[Structured diff data]
**********

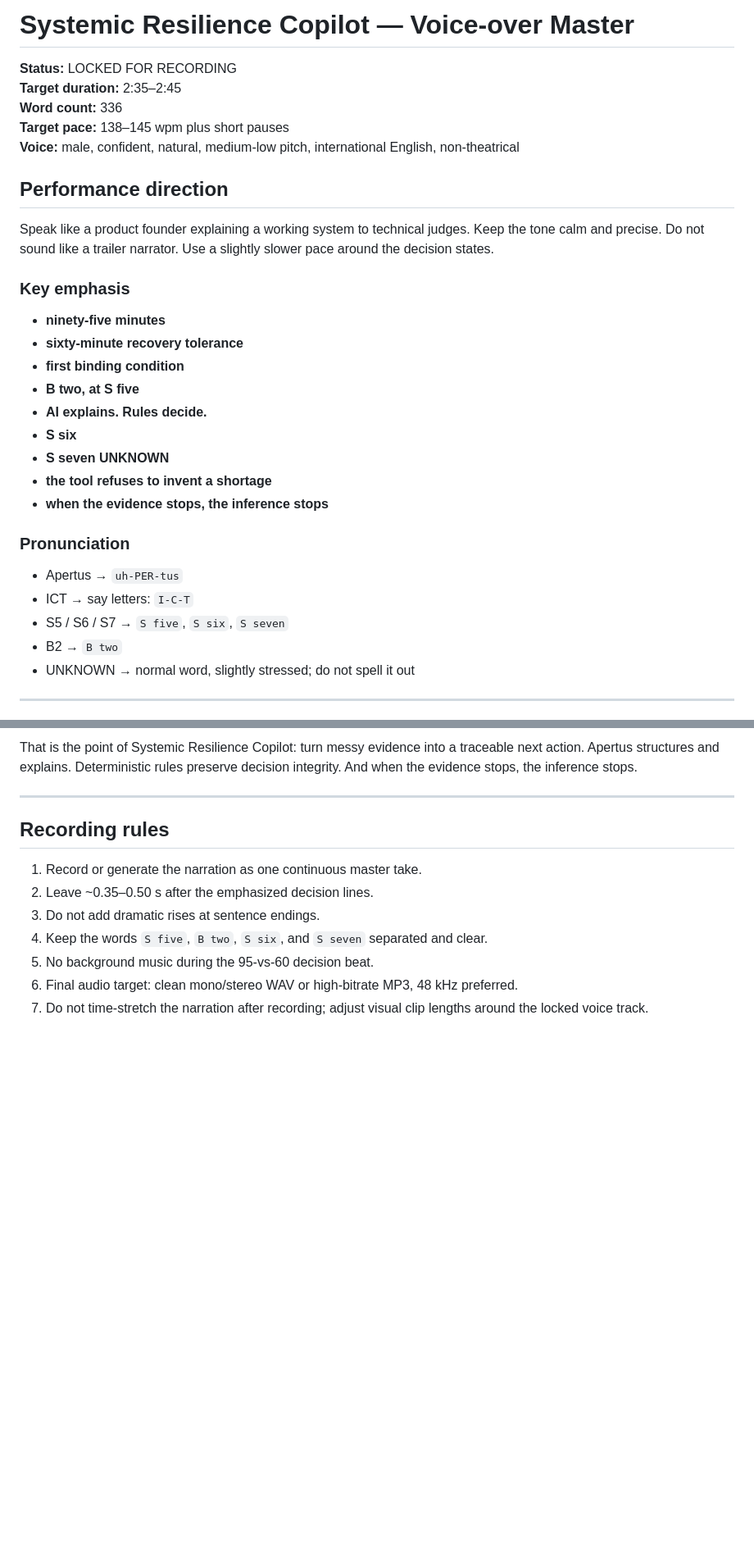
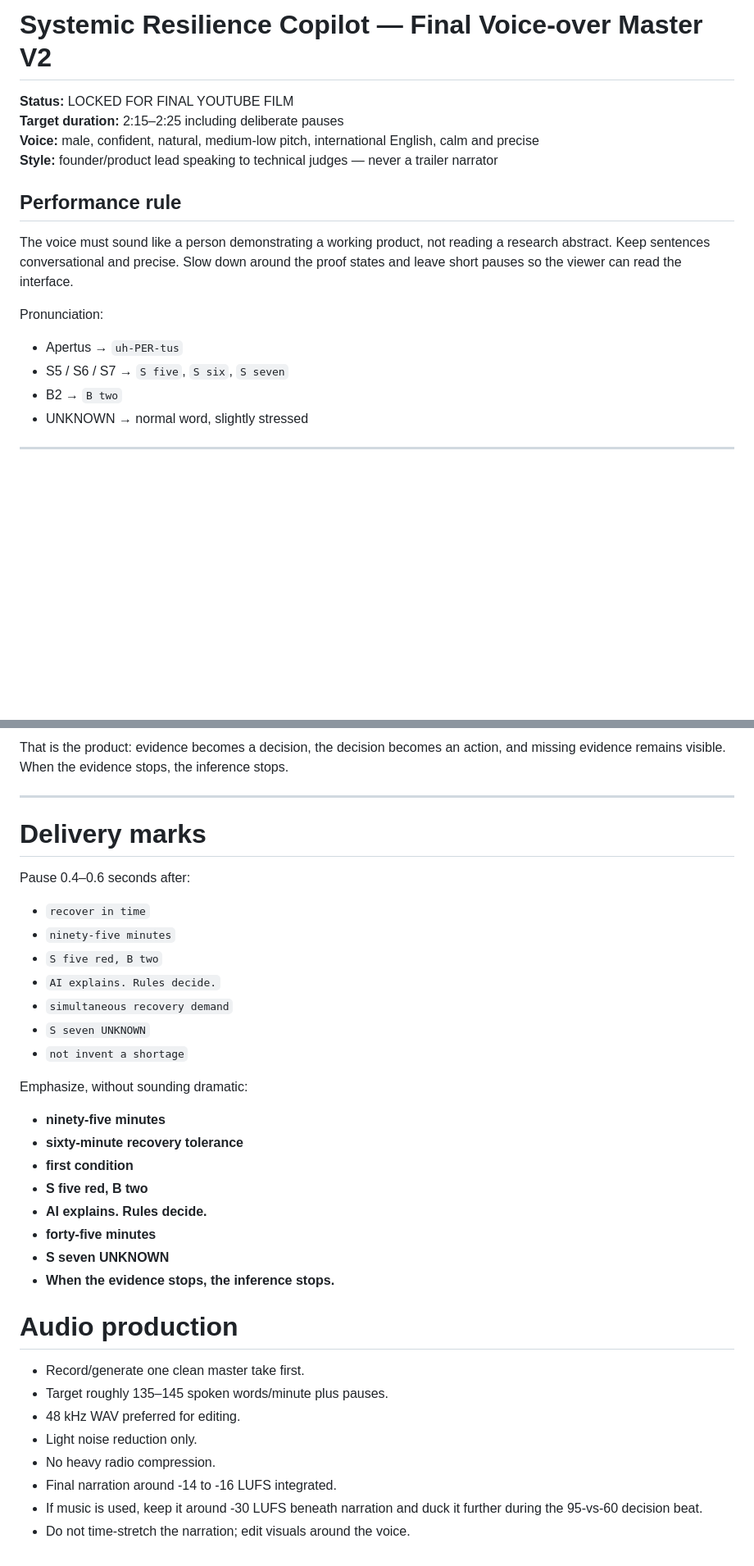
Before and after one commit to rostys-fintech/systemic-resilience-copilot, a Markdown page: video/VOICEOVER_MASTER.md, 2 parts joined by grey strips. Shown at 82% size. GitHub-like rendering; blank space fills up the shorter version.

Commit message:
Rewrite voiceover for judge-first final film

```diff
--- a/video/VOICEOVER_MASTER.md
+++ b/video/VOICEOVER_MASTER.md
@@ -1,32 +1,19 @@
-# Systemic Resilience Copilot — Voice-over Master
+# Systemic Resilience Copilot — Final Voice-over Master V2
 
-**Status:** LOCKED FOR RECORDING
-**Target duration:** 2:35–2:45
-**Word count:** 336
-**Target pace:** 138–145 wpm plus short pauses
-**Voice:** male, confident, natural, medium-low pitch, international English, non-theatrical
+**Status:** LOCKED FOR FINAL YOUTUBE FILM
+**Target duration:** 2:15–2:25 including deliberate pauses
+**Voice:** male, confident, natural, medium-low pitch, international English, calm and precise
+**Style:** founder/product lead speaking to technical judges — never a trailer narrator
 
-## Performance direction
+## Performance rule
 
-Speak like a product founder explaining a working system to technical judges. Keep the tone calm and precise. Do not sound like a trailer narrator. Use a slightly slower pace around the decision states.
+The voice must sound like a person demonstrating a working product, not reading a research abstract. Keep sentences conversational and precise. Slow down around the proof states and leave short pauses so the viewer can read the interface.
 
-### Key emphasis
-- **ninety-five minutes**
-- **sixty-minute recovery tolerance**
-- **first binding condition**
-- **B two, at S five**
-- **AI explains. Rules decide.**
-- **S six**
-- **S seven UNKNOWN**
-- **the tool refuses to invent a shortage**
-- **when the evidence stops, the inference stops**
-
-### Pronunciation
+Pronunciation:
 - Apertus → `uh-PER-tus`
-- ICT → say letters: `I-C-T`
 - S5 / S6 / S7 → `S five`, `S six`, `S seven`
 - B2 → `B two`
-- UNKNOWN → normal word, slightly stressed; do not spell it out
+- UNKNOWN → normal word, slightly stressed
 
 ---
 
@@ -62,14 +49,36 @@ Only now do we open the systemic lens. Three synthetic institutions may need the
 
-That is the point of Systemic Resilience Copilot: turn messy evidence into a traceable next action. Apertus structures and explains. Deterministic rules preserve decision integrity. And when the evidence stops, the inference stops.
+That is the product: evidence becomes a decision, the decision becomes an action, and missing evidence remains visible. When the evidence stops, the inference stops.
 
 ---
 
-## Recording rules
+# Delivery marks
 
-1. Record or generate the narration as one continuous master take.
-2. Leave ~0.35–0.50 s after the emphasized decision lines.
-3. Do not add dramatic rises at sentence endings.
-4. Keep the words `S five`, `B two`, `S six`, and `S seven` separated and clear.
-5. No background music during the 95-vs-60 decision beat.
-6. Final audio target: clean mono/stereo WAV or high-bitrate MP3, 48 kHz preferred.
-7. Do not time-stretch the narration after recording; adjust visual clip lengths around the locked voice track.
+Pause 0.4–0.6 seconds after:
+- `recover in time`
+- `ninety-five minutes`
+- `S five red, B two`
+- `AI explains. Rules decide.`
+- `simultaneous recovery demand`
+- `S seven UNKNOWN`
+- `not invent a shortage`
+
+Emphasize, without sounding dramatic:
+- **ninety-five minutes**
+- **sixty-minute recovery tolerance**
+- **first condition**
+- **S five red, B two**
+- **AI explains. Rules decide.**
+- **forty-five minutes**
+- **S seven UNKNOWN**
+- **When the evidence stops, the inference stops.**
+
+# Audio production
+
+- Record/generate one clean master take first.
+- Target roughly 135–145 spoken words/minute plus pauses.
+- 48 kHz WAV preferred for editing.
+- Light noise reduction only.
+- No heavy radio compression.
+- Final narration around -14 to -16 LUFS integrated.
+- If music is used, keep it around -30 LUFS beneath narration and duck it further during the 95-vs-60 decision beat.
+- Do not time-stretch the narration; edit visuals around the voice.
```
Also changed, not shown: other parts of video/VOICEOVER_MASTER.md (+15 -15 lines).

**********

THE TASK
Out of the data above, return each line where the word "five" can be found.

SOLUTION BELOW
-- **ninety-five minutes**
-- **B two, at S five**
 - S5 / S6 / S7 → `S five`, `S six`, `S seven`
-4. Keep the words `S five`, `B two`, `S six`, and `S seven` separated and clear.
+- `ninety-five minutes`
+- `S five red, B two`
+- **ninety-five minutes**
+- **S five red, B two**
+- **forty-five minutes**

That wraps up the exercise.